The ancient Mayan sacrificial caves of Actun Tunichil Muknal, Belize invoke a rare sense of discovery on the often worn out tourist trail. The genuine feeling of exploration makes the ATM caves one of the most exciting and worthwhile adventures we’ve experienced during our travels, and we couldn’t recommend it enough.
If you’ve been following our blog you’ll know that our biggest selling point is budget backpacking. So you might wonder how we were able to justify spending $85USD in one day, when at times we’d only spend that much in a week? After much deliberation and inquiring we simply decided that the caves couldn’t be missed. And we sure are glad we went with our gut on this one.
Our journey starts in the quiet border town of San Ignacio, Belize after crossing over from the Tikal ruins of Guatemala. From here there are a huge selection of agencies offering the tour, but almost all of them use the same guides. In fact there are only a small amount of guides that are qualified to run the tours, which means most guides are experienced and know their stuff. It’s a full day tour that picks you up, provides lunch and water and then takes you home.
We arrive at the park entrance early, grab our gear and take off on the hike to the cave. Along the way our guide Luis tells us stories of jungle jaguars, saving lost hikers and Mayan history. After crossing through three rivers and walking for an hour we get to the cave entrance. From here it’s goodbye to the bags, and our cameras. They have enforced a strong ‘no gear’ policy in an attempt to preserve the caves.
We gather at the cave entrance and jump off the rocks into the cold crisp water. Climbing up onto a ledge, the group sets off into the darkness, at times walking along the smooth rock, other times knee deep in water. Along the way Luis tells us about the cave formation, the history of its exploration and the earliest occupation by the Mayans.
If you’re claustrophobic you don’t need to worry too much. The cave itself is spacious, and only rarely are you stuck in tight spots. The cave twists, turns and has a number of different levels. For the more adventurous type there are a few challenges if you’re up to it, but ask your guide before wandering off. After 45mins we hit the end of the wet chamber and arrive at the dry chamber, where we climb up a rock and into an upper shelf of the cave.
It’s here the real tour starts. Once we enter the dry chamber we’re automatically thrown back into a world two thousand years old. Antique pottery covers the floor, half buried into the cave rock and leaning against the walls. Each artefact has been left exactly how it was originally discovered, lending clue as to which sacrifices and rituals they were used for.
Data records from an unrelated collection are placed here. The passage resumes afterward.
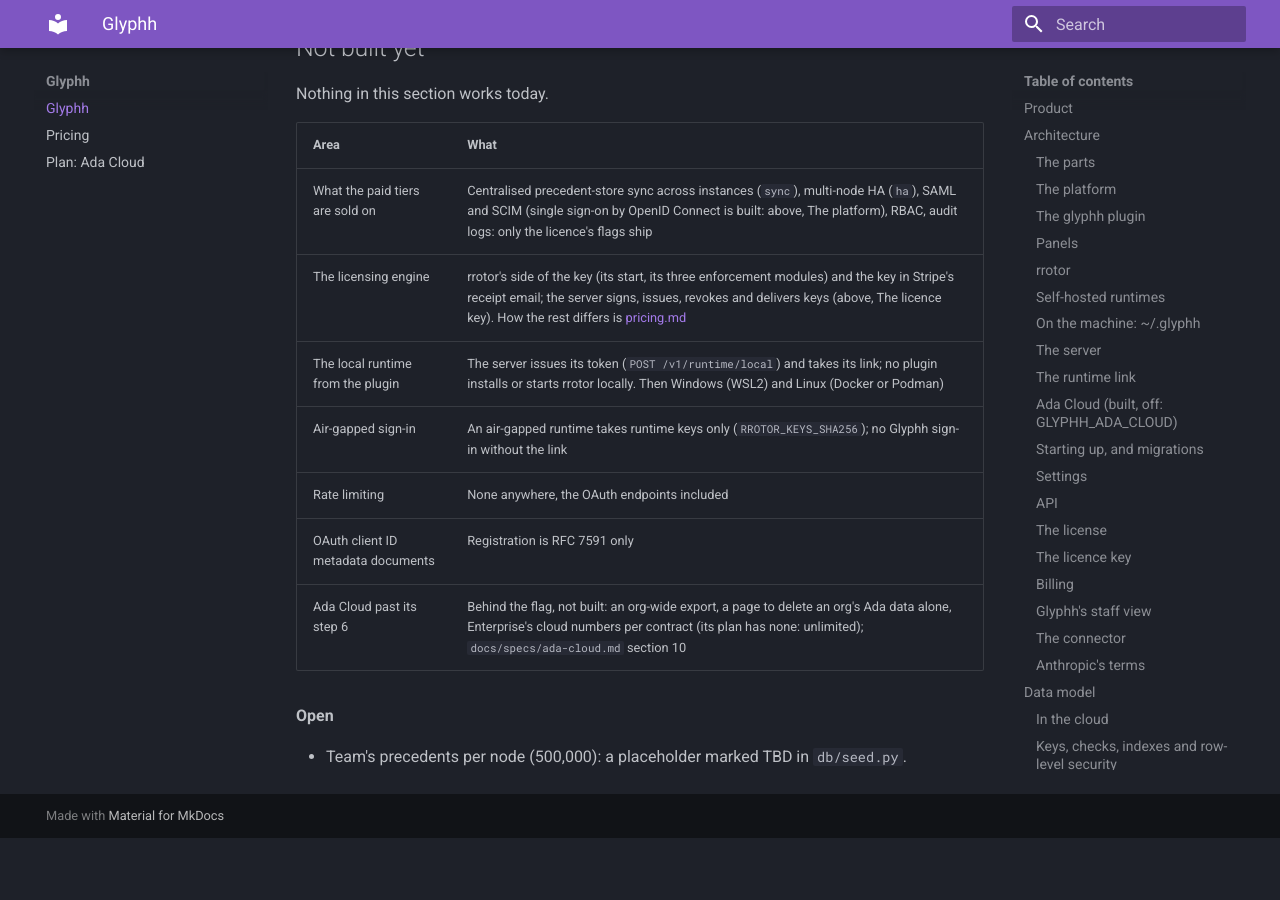
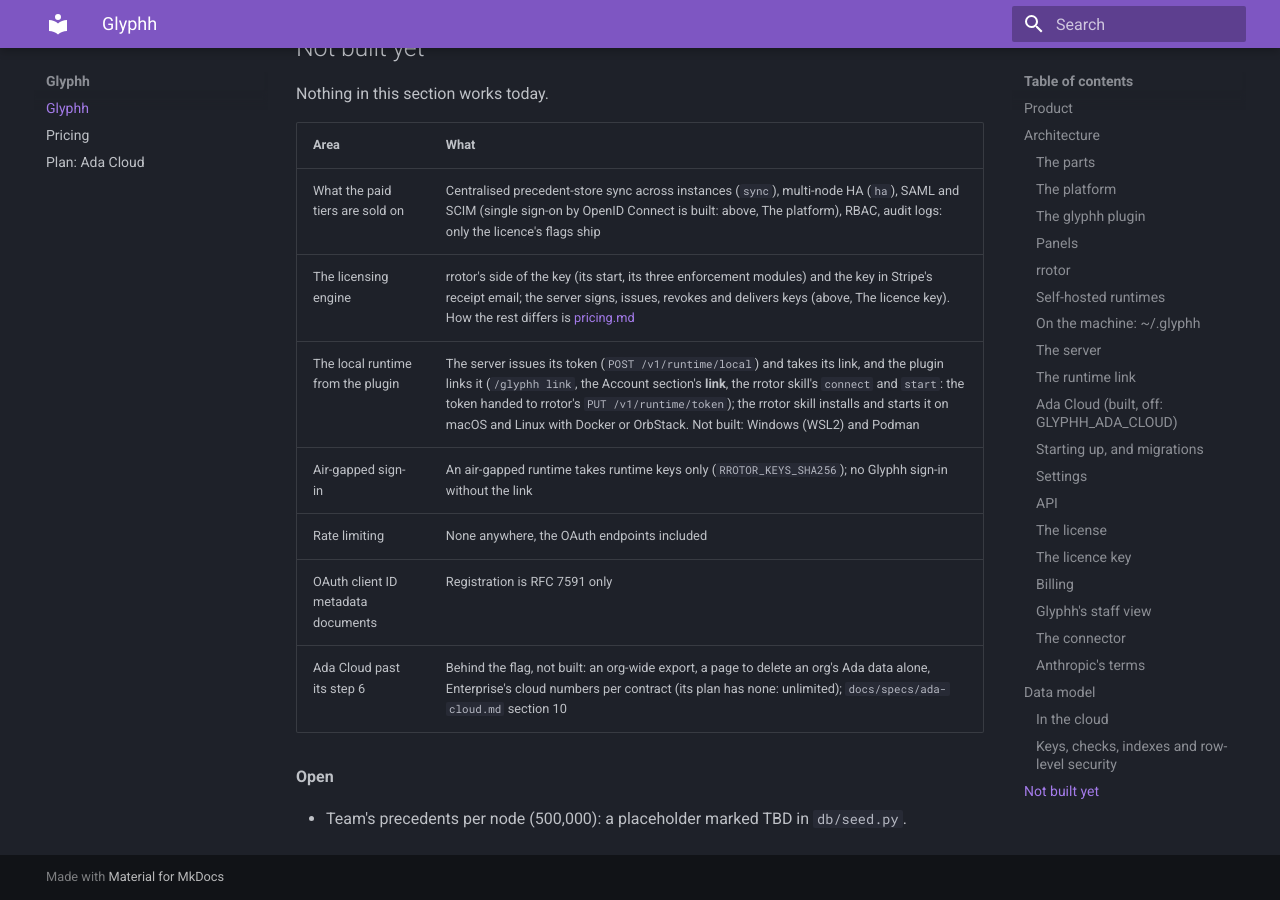
Before and after one commit to glyphh-ai/server, an MkDocs documentation site: the page built from docs/architecture.md, in a window 1280 px wide and 900 px high, scrolled down 41821 px. Built offline with MkDocs 1.6.1 and Material for MkDocs 9.7.7, drawn with Linux system fonts in a browser that asks for light colours; before the commit the page ends 42659 px from its top, so only the background shows below that.

Commit message:
docs: the local runtime is linked by the plugin now
The "Not built yet" row for the local runtime says the plugin links it
(/glyphh link, the Account section, the rrotor skill's connect and
start) and keeps what is still not built: Windows (WSL2) and Podman.

Co-Authored-By: Claude Fable 5.1 <noreply@anthropic.com>

```diff
--- a/docs/architecture.md
+++ b/docs/architecture.md
@@ -783,7 +783,7 @@ Nothing in this section works today.
 |---|---|
 | What the paid tiers are sold on | Centralised precedent-store sync across instances (`sync`), multi-node HA (`ha`), SAML and SCIM (single sign-on by OpenID Connect is built: above, The platform), RBAC, audit logs: only the licence's flags ship |
 | The licensing engine | rrotor's side of the key (its start, its three enforcement modules) and the key in Stripe's receipt email; the server signs, issues, revokes and delivers keys (above, The licence key). How the rest differs is [pricing.md](pricing.md#against-what-is-built) |
-| The local runtime from the plugin | The server issues its token (`POST /v1/runtime/local`) and takes its link; no plugin installs or starts rrotor locally. Then Windows (WSL2) and Linux (Docker or Podman) |
+| The local runtime from the plugin | The server issues its token (`POST /v1/runtime/local`) and takes its link, and the plugin links it (`/glyphh link`, the Account section's **link**, the rrotor skill's `connect` and `start`: the token handed to rrotor's `PUT /v1/runtime/token`); the rrotor skill installs and starts it on macOS and Linux with Docker or OrbStack. Not built: Windows (WSL2) and Podman |
 | Air-gapped sign-in | An air-gapped runtime takes runtime keys only (`RROTOR_KEYS_SHA256`); no Glyphh sign-in without the link |
 | Rate limiting | None anywhere, the OAuth endpoints included |
 | OAuth client ID metadata documents | Registration is RFC 7591 only |
```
As we move further through the chamber we start to see more obvious signs of ancient life. Scattered human remains are encrusted into the rocky floor, preserved perfectly from centuries of calcification. Luis explains the likely events of what occurred, detailing why a skull is detached from it’s body and shows us the hidden location of a missing tooth.
We continue along the designated path until we get to a ladder and the final climb into the last dry chamber. It’s up here that we’ll meet the iconic ‘crystal maiden’ of the caves; a perfectly intact full skeleton encrusted into the rock. We ascend the ladder and hop around some rocks before we finally get into the chamber.
Luis gets us to turn off all our lights as he shines his single light into the darkness and upon the skeleton. The light glistens and flickers around the lime calcification encasing the skeleton and we are literally within arms reach of it. It’s a fascinating sight and we’re all left in awe. So many questions pass around the group about the origins of the skeleton, and the story behind it. Luis, who has led teams of geologists, historians and archaeologist down the cave for decades, has many answers. But listening to his stories are half the fun, so we can’t reveal everything for you.
Time to get yourself there, and make it quick. The caves have already been slowing down tourism over the years because of ongoing damage. It won’t be long before these are out of reach for the passer by traveller. In the past it was a free for all, but now tours limit the amount of people they send in, and always without backpacks and cameras. So unfortunately you won’t get any pictures, but not to worry, you won’t be forgetting this experience for a long time.
– Depending on the season you can haggle the tour companies for a discount.
– The bigger your group, the more of a discount you can swing. But be aware that the smaller the group, the more you’ll feel like Indian Jones. The bigger the group, it’ll be more like the Indian Jones ride at Disneyland.
– Do it! And don’t hesitate!